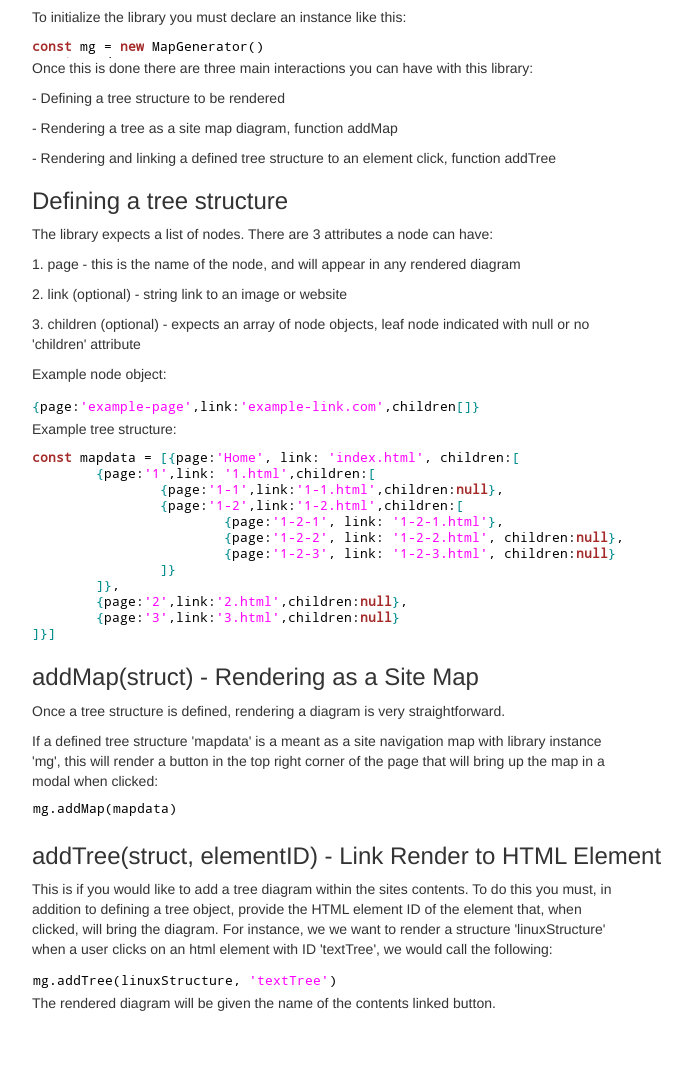
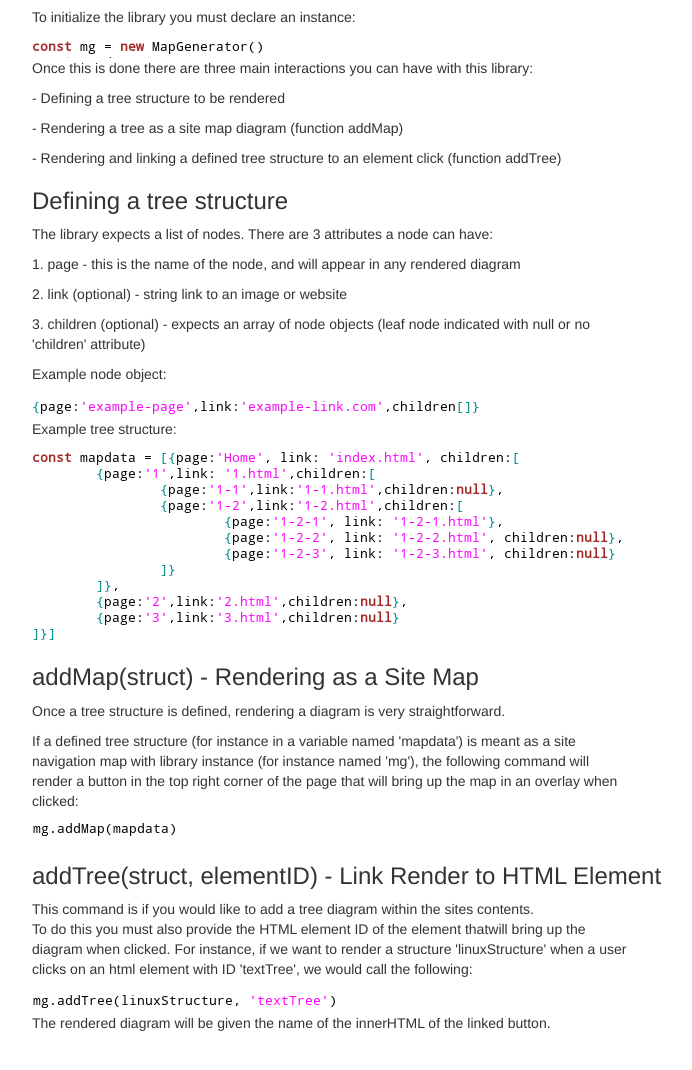
Before and after one commit to jhunt3/EasyTree, a website: page pub/api.html in a window 1280 px wide. Shown: the part 242-1312 px from the top of the page, without its empty margins (32-724 px from the left). Drawn offline with nearby package versions, Linux system fonts and the light colour scheme.

Commit message:
Some landing page updates

```diff
--- a/pub/api.html
+++ b/pub/api.html
@@ -32,17 +32,17 @@
 </nav>
 <div class='documentation'>
 	<h2>API</h2>
-	<div><p>To initialize the library you must declare an instance like this:</p></div>
+	<div><p>To initialize the library you must declare an instance:</p></div>
 <div><img src='img/declarelibrary.png'></div>
 <div><p>Once this is done there are three main interactions you can have with this library:</p></div>
 <div><p>- Defining a tree structure to be rendered</p></div>
-<div><p>- Rendering a tree as a site map diagram, function addMap</p></div>
-<div><p>- Rendering and linking a defined tree structure to an element click, function addTree</p></div>
+<div><p>- Rendering a tree as a site map diagram (function addMap)</p></div>
+<div><p>- Rendering and linking a defined tree structure to an element click (function addTree)</p></div>
 <div><h3>Defining a tree structure</h3></div>
 <div><p>The library expects a list of nodes. There are 3 attributes a node can have:</p></div>
 <div><p>1. page - this is the name of the node, and will appear in any rendered diagram</p></div>
 <div><p>2. link (optional) - string link to an image or website</p></div>
-<div><p>3. children (optional) - expects an array of node objects, leaf node indicated with null or no 'children' attribute</p></div>
+<div><p>3. children (optional) - expects an array of node objects (leaf node indicated with null or no 'children' attribute)</p></div>
 <div><p>Example node object:</p></div>
 
 <div><img src='img/example-node.png'></div>
@@ -51,13 +51,13 @@
 
 <div><h3>addMap(struct) - Rendering as a Site Map</h3></div>
 <div><p>Once a tree structure is defined, rendering a diagram is very straightforward.</p></div>
-<div><p>If a defined tree structure 'mapdata' is a meant as a site navigation map with library instance 'mg', this will render a button in the top right corner of the page that will bring up the map in a modal when clicked:</p></div>
+<div><p>If a defined tree structure (for instance in a variable named 'mapdata') is meant as a site navigation map with library instance (for instance named 'mg'), the following command will render a button in the top right corner of the page that will bring up the map in an overlay when clicked:</p></div>
 <div><img src = 'img/addsitemap.png'></div>
 <div><h3>addTree(struct, elementID) - Link Render to HTML Element</h3></div>
-<div><p>This is if you would like to add a tree diagram within the sites contents.
-	To do this you must, in addition to defining a tree object, provide the HTML element ID of the element that, when clicked, will bring the diagram. For instance, we we want to render a structure 'linuxStructure' when a user clicks on an html element with ID 'textTree', we would call the following: </p></div>
+<div><p>This command is if you would like to add a tree diagram within the sites contents.<br/>
+	To do this you must also provide the HTML element ID of the element thatwill bring up the diagram when clicked. For instance, if we want to render a structure 'linuxStructure' when a user clicks on an html element with ID 'textTree', we would call the following: </p></div>
 <div><img src = 'img/addtree.png'></div>
-<div><p>The rendered diagram will be given the name of the contents linked button.</p></div>
+<div><p>The rendered diagram will be given the name of the innerHTML of the linked button.</p></div>
 </div>
 <body>
 
```
Also changed, not shown: pub/examples.html (+3 -3 lines), pub/gettingstarted.html (+3 -3 lines), pub/index.html (+1 -1 lines), README.md.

○ ○ ○

Try it:
Collect every line with the string "addMap" from the records, and copy each.

Answer:
-<div><p>- Rendering a tree as a site map diagram, function addMap</p></div>
+<div><p>- Rendering a tree as a site map diagram (function addMap)</p></div>
 <div><h3>addMap(struct) - Rendering as a Site Map</h3></div>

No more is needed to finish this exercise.